What Is Cannabigerol (CBG)?

The non-psychoactive compound cannabigerol (CBG) is one of many lesser-known cannabinoids found in cannabis that has come under the spotlight in recent years. It was discovered along with many other cannabinoids during the 1960s, but so far there has been little conducted on CBG alone.

We don't find large quantities of CBG in most commercial cannabis strains (most test at levels of 1% CBG or less) because you can only collect it during the earliest stages of the plant's flowering cycle. To understand why this is the case is to understand the importance of cannabigerolic acid (CBGA), the acidic form and precursor of CBG.

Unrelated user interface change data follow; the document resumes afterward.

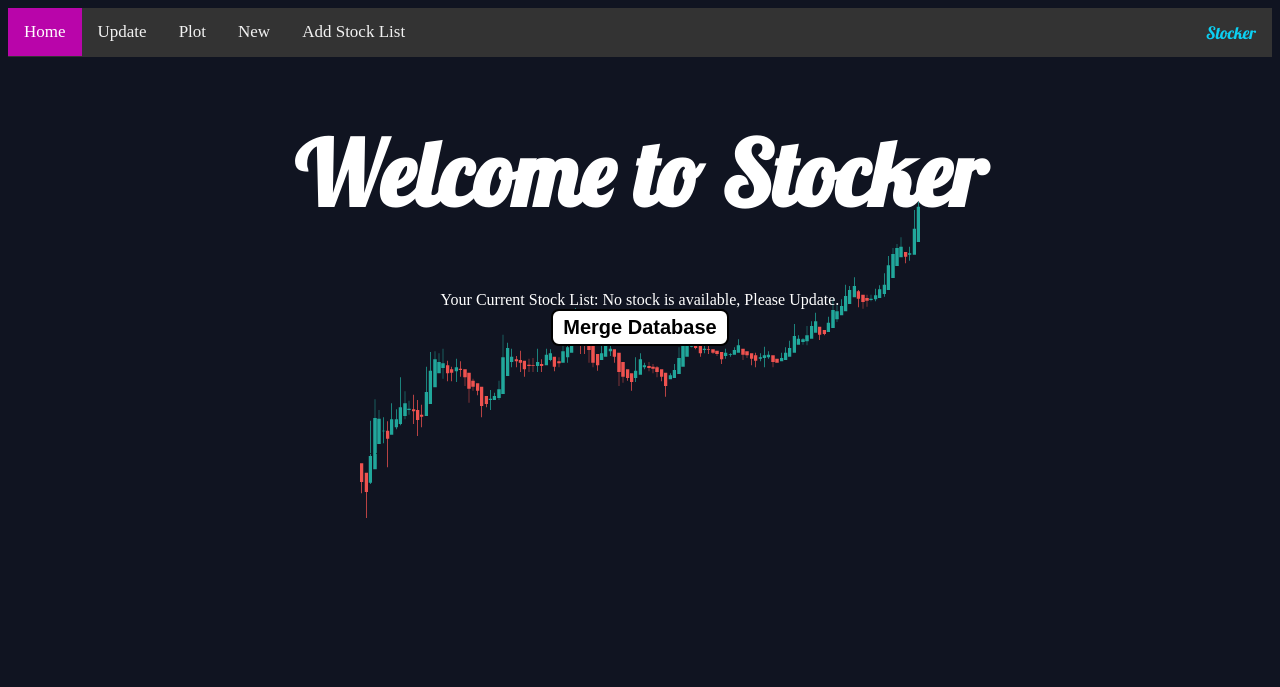
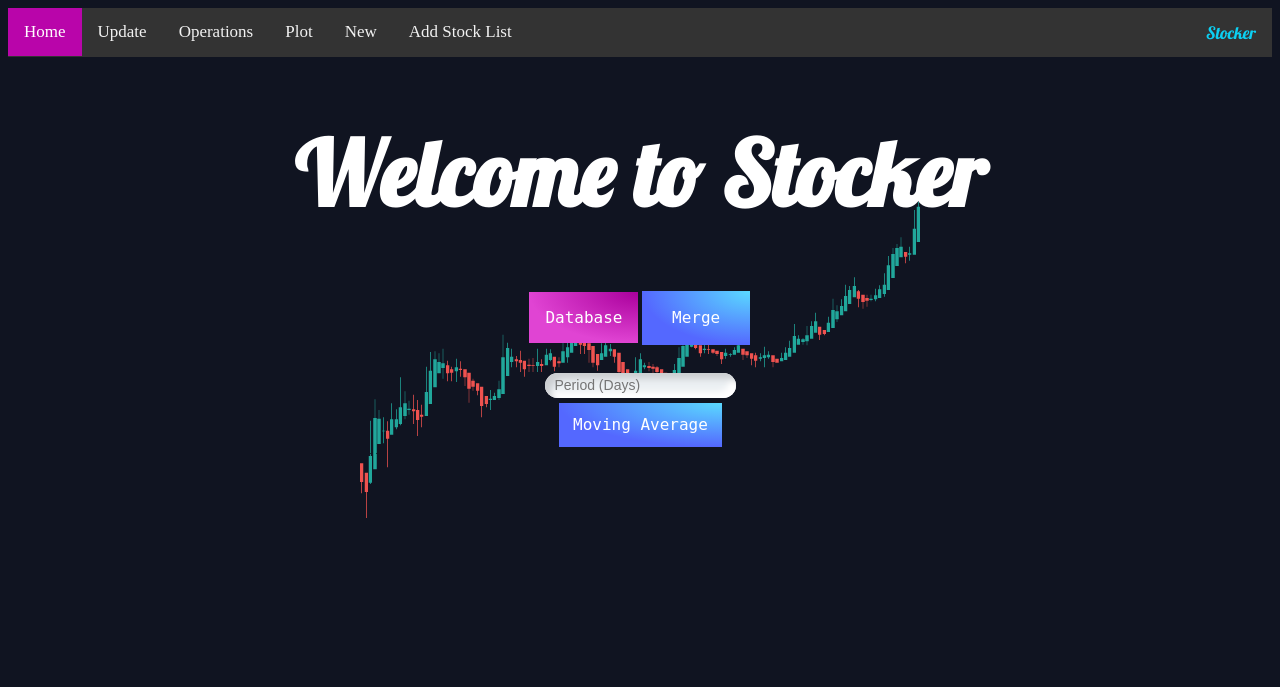
Before and after one commit to AniruddhaMandal/Stocker, a Flask app: page / in a window 1280 px wide. Shown: the top 687 px of the page. Run offline with Flask 2, Linux system fonts and the light colour scheme.

Commit message:
Format Changed: Added Operation Page

```diff
--- a/Downloader/config.json
+++ /dev/null
@@ -1 +0,0 @@
-{"stock_list": [{"name": "ITC", "id": "ITC.NS"}, {"name": "COALINDIA", "id": "COALINDIA.NS"}]}
--- a/Downloader/update.py
+++ b/Downloader/update.py
@@ -5,10 +5,21 @@ import json
 
 _log = catalog.CataLog()
 
+STOCK_DATABASE_NAME_FILE = "Data/config.json"
+
 def update_data():
     os.makedirs(config.CLEAN_OUT_DIR,exist_ok=True)
     os.makedirs(config.RAW_OUT_DIR,exist_ok=True)
-    with open("Downloader/config.json") as f:
+
+    # Handeling Error: If the Data folder is newly created
+    # or the json file is deleted, then the config.json file is created.
+    if "config.json" not in os.listdir('Data/'):
+        f = open(STOCK_DATABASE_NAME_FILE,'w')
+        stock_names = {"stock_list":[]}
+        json.dump(stock_names,f)
+        f.close()
+
+    with open(STOCK_DATABASE_NAME_FILE) as f:
         stock_names = json.load(f)
     for i in stock_names['stock_list']:
         stock_object = stocks.Stock(name=i['name'], id=i['id'])
@@ -19,9 +30,18 @@ def update_data():
             _log.fail(f"Error occured for [{i['id']}].The id ({i['id']}) for the stock {i['name']} might be wrong. Please make sure the id is correct.")
 
 def update_stock_json(new_stock:dict):
-    with open("Downloader/config.json", 'r') as f:
-        stock_names = json.load(f)
+    try:
+        with open(STOCK_DATABASE_NAME_FILE, 'r') as f:
+            stock_names = json.load(f)
+    except:
+        # Handeling Error: If the json file gets deleted.
+        os.makedirs("Data/",exist_ok=True)
+        f = open(STOCK_DATABASE_NAME_FILE,'w')
+        stock_names = {"stock_list":[]}
+        json.dump(stock_names,f)
+        f.close()
 
-    with open("Downloader/config.json", 'w') as f:
-        stock_names['stock_list'].append(new_stock)
+    with open(STOCK_DATABASE_NAME_FILE, 'w') as f:
+        if new_stock not in stock_names['stock_list']:
+            stock_names['stock_list'].append(new_stock)
         json.dump(stock_names,f)
--- a/Stocker/config.py
+++ b/Stocker/config.py
@@ -2,3 +2,4 @@ URL = "https://query1.finance.yahoo.com/v7/finance/download/$stock_name?period1=
 
 RAW_OUT_DIR = 'Data/RawData/'
 CLEAN_OUT_DIR = 'Data/CleanData/'
+MOVING_AVG_DIR = 'Data/MovingAvg/'
--- a/webapi/add_stock.py
+++ b/webapi/add_stock.py
@@ -22,11 +22,9 @@ def add_stock_list():
         return render_template('/add_list.html')
     if request.method == 'POST':
         stock_list = request.form
-        stock_list = stock_list['stock_list'].split(",")
-        print(stock_list)
+        stock_list = stock_list['stock_list'].replace(" ",'').split(",")
 
         for stock_name in stock_list:
-            print(stock_name)
             new_stock = {
                 'name': stock_name,
                 'id' : stock_name+".NS"
--- a/webapi/main.py
+++ b/webapi/main.py
@@ -1,13 +1,19 @@
+import os
+import requests
+import json
+
 from flask import Flask, render_template, request,redirect
-import os
-from Catalog import catalog
 from flask.helpers import url_for
 
 
+from Catalog import catalog
 from Downloader import update
+from Stocker import config
+from Stocker import stocks
 from webapi.add_stock import add_client
 from webapi.plot_request import plot_client
 from webapi.merge_api import merge_client
+from webapi.avg_api import avg_client
 
 _log = catalog.CataLog()
 
@@ -15,14 +21,15 @@ web_client = Flask(__name__)
 web_client.register_blueprint(add_client)
 web_client.register_blueprint(plot_client)
 web_client.register_blueprint(merge_client)
+web_client.register_blueprint(avg_client)
 
 @web_client.route("/")
 def home():
     try:
-        stocks_list = os.listdir("Data/RawData")
+        stocks_list = os.listdir(config.RAW_OUT_DIR)
         return render_template('main.html',stock_list=stocks_list)
     except:
-        return render_template('main.html',stock_list="No stock is available, Please Update.")
+        return render_template('main.html',stock_list=" ")
 
 @web_client.route("/update")
 def update_call():
@@ -35,9 +42,25 @@ def plot_interface():
         return render_template('select_plot.html')
     if request.method == 'POST':
         plot_stock = request.form
-        print(plot_stock)
         return redirect(url_for('plot_interface')+'/'+plot_stock['stock_name']+'/'+plot_stock['stock_id'])
 
+@web_client.route("/ops", methods=['GET','POST'])
+def operations_interface():
+    try:
+        stock_list = os.listdir(config.RAW_OUT_DIR)
+        stock_list = [i.replace(".csv","") for i in stock_list]
+    except:
+        stock_list = " "
+    if request.method == "GET":
+        return render_template("operations.html",stock_list=stock_list)
+
+    if request.method == "POST":
+        operation_requested = list(request.form.keys())[-1]
+        requested_stocks = request.form
+        message = requests.post(f"http://127.0.0.1:5000/{operation_requested}",json=requested_stocks).text
+
+        message = message.split("\n")
+        return render_template("operations.html",stock_list=stock_list,message=message)
 
 if __name__ == "__main__":
     web_client.run(debug=True)
--- a/webapi/static/css/background.css
+++ b/webapi/static/css/background.css
@@ -13,3 +13,41 @@
     color: white;
     text-align: center;
 }
+
+/* Animate Message: Hide Message Box */
+.message-box {
+    -moz-animation: cssAnimation 0s ease-in 5s forwards;
+    /* Firefox */
+    -webkit-animation: cssAnimation 0s ease-in 5s forwards;
+    /* Safari and Chrome */
+    -o-animation: cssAnimation 0s ease-in 5s forwards;
+    /* Opera */
+    animation: cssAnimation 0s ease-in 5s forwards;
+    -webkit-animation-fill-mode: forwards;
+    animation-fill-mode: forwards;
+}
+@keyframes cssAnimation {
+    to {
+        width:0;
+        height:0;
+        overflow:hidden;
+        padding: 0px;
+    }
+}
+@-webkit-keyframes cssAnimation {
+    to {
+        width:0;
+        height:0;
+        visibility:hidden;
+    }
+}
+
+.message-box {
+    font-family:"JetBrains Mono", monospace;
+    background: cornsilk;
+    width: 15%;
+    margin: auto;
+    color: rgb(0, 0, 0);
+    border-radius: 20px;
+    margin-top: 10px;
+}
--- a/webapi/static/css/button.css
+++ b/webapi/static/css/button.css
@@ -1,11 +1,110 @@
 .button {
-    background-color: rgb(255, 255, 255);
-    border: 2px solid rgb(0, 0, 0);
-    color: rgb(0, 0, 0);
-    padding: 5px 10px;
+    align-items: center;
+    appearance: none;
+    background-image: radial-gradient(100% 100% at 100% 0, #5adaff 0, #5468ff 100%);
+    border: 0;
+    border-radius: 0px;
+    box-sizing: border-box;
+    color: #fff;
+    cursor: pointer;
+    font-family: "JetBrains Mono",monospace;
+    justify-content: center;
+    line-height: 1;
+    list-style: none;
+    overflow: hidden;
+    padding: 19px;
+    padding-left: 30px;
+    padding-right: 30px;
+    position: relative;
+    text-align: left;
+    text-decoration: none;
+    transition: box-shadow .15s,transform .15s;
+    user-select: none;
+    -webkit-user-select: none;
+    touch-action: manipulation;
+    white-space: nowrap;
+    will-change: box-shadow,transform;
+    font-size: 16px;
+   }
+
+.button:focus {
+    box-shadow: #3c4fe0 0 0 0 1.5px inset, rgba(45, 35, 66, .4) 0 2px 4px, rgba(45, 35, 66, .3) 0 7px 13px -3px, #3c4fe0 0 -3px 0 inset;
+   }
+
+.button:hover {
+    background-image: radial-gradient(100% 100% at 100% 0, #4fc4e4 0, #4d5edd 100%);
+   }
+
+.button:active {
+    box-shadow: #3c4fe0 0 3px 7px inset;
+    transform: trans-submit-submit-submitlateY(2px);
+   }
+.button-submit {
+  padding: 14px;
+}
+  /* Style The Dropdown Button */
+  .dropbtn {
+    background-color: #7e0173;
+    background-image: radial-gradient(100% 100% at 100% 0, #aa009c 0, #e044d3 100%);
+    color: white;
+    padding: 16px;
+    font-size: 16px;
+    font-family: "JetBrains Mono",monospace;
+    border: none;
+    cursor: pointer;
+  }
+
+  /* The container <div> - needed to position the dropdown content */
+  .dropdown {
+    position: relative;
     display: inline-block;
-    font-size: 20px;
-    cursor: pointer;
-    border-radius: 8px;
-    font-weight: bold;
-}
+  }
+
+  /* Dropdown Content (Hidden by Default) */
+  .dropdown-content {
+    display: none;
+    position: absolute;
+    background-color: #f9f9f9;
+    min-width: 250px;
+    box-shadow: 0px 8px 16px 0px rgba(0,0,0,0.2);
+    z-index: 1;
+    height: 250px;
+    overflow: auto;
+  }
+
+  /* Links inside the dropdown */
+  .dropdown-content a {
+    color: black;
+    padding: 12px 16px;
+    text-decoration: none;
+    display: block;
+  }
+
+  /* Change color of dropdown links on hover */
+  .dropdown-content a:hover {background-color: #f1f1f1}
+
+  /* Show the dropdown menu on hover */
+  .dropdown:hover .dropdown-content {
+    display: block;
+  }
+
+  /* Change the background color of the dropdown button when the dropdown content is shown */
+  .dropdown:hover .dropbtn {
+    background-color: #b905aa;
+  }
+
+  .input-form {
+    text-align: left;
+    margin-top: 10px;
+    margin-bottom: 5px;
+    border: none;
+    outline: none;
+    box-sizing: border-box;
+    background: #ecf0f3;
+    padding: 0px;
+    padding-left: 10px;
+    height: 25px;
+    font-size: 14px;
+    border-radius: 50px;
+    box-shadow: inset 6px 6px 6px #cbced1, inset -6px -6px 6px white;
+  }
--- a/webapi/templates/base.html
+++ b/webapi/templates/base.html
@@ -4,7 +4,8 @@
     <meta charset="UTF-8">
     <meta http-equiv="X-UA-Compatible" content="IE=edge">
     <meta name="viewport" content="width=device-width, initial-scale=1.0">
-    <link rel="stylesheet" href="{{url_for('static',filename='css/navbar.css')}}">    <link rel="stylesheet" href="{{url_for('static',filename='css/background.css')}}">
+    <link rel="stylesheet" href="{{url_for('static',filename='css/navbar.css')}}">
+    <link rel="stylesheet" href="{{url_for('static',filename='css/background.css')}}">
     <link rel="stylesheet" href="{{url_for('static',filename='css/button.css')}}">
     <link rel="preconnect" href="https://fonts.googleapis.com">
     <link rel="preconnect" href="https://fonts.gstatic.com" crossorigin>
@@ -18,6 +19,7 @@
     <div class="topnav">
         <a {{home_active}} href="{{url_for('home')}}"> Home</a>
         <a {{update_active}} href="{{url_for('update_call')}}">Update</a>
+        <a {{operations_active}} href="{{url_for('operations_interface')}}"> Operations</a>
         <a {{plot_active}} href="{{url_for('plot_interface')}}">Plot</a>
         <a {{new_active}} href="{{url_for('add_client.add_stock_form')}}">New</a>
         <a {{list_active}} href="{{url_for('add_client.add_stock_list')}}"> Add Stock List</a>
--- a/webapi/templates/main.html
+++ b/webapi/templates/main.html
@@ -13,9 +13,26 @@ Welcome to Stocker
 {% endblock heading %}
 
 {% block content %}
-Your Current Stock List: {{stock_list}}
-<br>
-<a href="{{url_for('merge_client.merge_database')}}">
-<button type="button" class="button">Merge Database</button>
-</a>
+  <div class="dropdown">
+    <button class="dropbtn">Database</button>
+    <div class="dropdown-content">
+      {% for stock in stock_list%}
+      <a>{{ stock }}</a>
+      {% endfor %}
+    </div>
+  </div>
+
+  <a href="{{url_for('merge_client.merge_database')}}">
+  <button type="button" class="button">Merge</button>
+  </a>
+
+
+  <div>
+    <br>
+    <form action="{{url_for('avg_client.moving_avg_all_api')}}" method="post">
+      <input type="text" value="" placeholder="Period (Days)" name="days" class="input-form" required> <br>
+      <input type="submit" value="Moving Average" class="button button-submit">
+    </form>
+  </div>
+
 {% endblock content%}
```
Also changed, not shown: Downloader/merge.py (deleted, +0 -17 lines), Operations/merge.py (added, +39 -0 lines), Operations/moving_avg.py (added, +10 -0 lines), Stocker/stocks.py (+33 -8 lines), clean_data.py (deleted, +0 -7 lines), webapi/avg_api.py (added, +19 -0 lines), webapi/merge_api.py (+10 -2 lines), webapi/templates/operations.html (added, +33 -0 lines).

CBGA is the first cannabinoid produced in the trichomes that coat cannabis flowers, and as the buds mature this compound naturally converts into three new acidic forms of cannabinoids: cannabidiolic acid (CBDA), and cannabichromenic acid (CBCA), and tetrahydrocannabinolic acid (THCA). By the time flowers are ready for harvest, very little CBGA remains to become CBG through decarboxylation.

We know CBG provides relief from a range of ailments such as pain, dry skin conditions, glaucoma, as well as feelings of depression and anxiety. It is also known to have anti-fungal, antibacterial, antiseptic, anti-inflammatory, and neuroprotective properties. However, CBG has recently garnered much attention for the promise it shows in treating complicated, chronic conditions such as Huntington's disease, multiple sclerosis, Crohn's disease, and several cancers.

For example, in 2014 a team of Italian scientists studying colon cancer found CBG “promoted apoptosis...and reduced cell growth in CRC (colorectal cancer) cells” and recommended that “CBG should be considered translationally in CRC prevention and cure.” We also know it is effective against bladder, lung, liver, ovarian, pancreatic, skin, and breast cancers.

Another exciting discovery came in 2015 when a research team at the Complutense University of Madrid studying CBG's effect on mice with Huntington's Disease found the compound “was extremely active as neuroprotectant in mice intoxicated with 3-nitropropionate (3NP)...and improved the levels of antioxidant defenses that were also significantly reduced by 3NP.” As research continues we learn more about how to use CBG to our benefit and develop strains that produce larger quantities of the compound.


You’ll often see people advocating for marijuana research, and you may wonder why the heck we’re still doing that. Cannabis has been around for thousands of years, and we surely must know all of its effects, right? Well, not quite.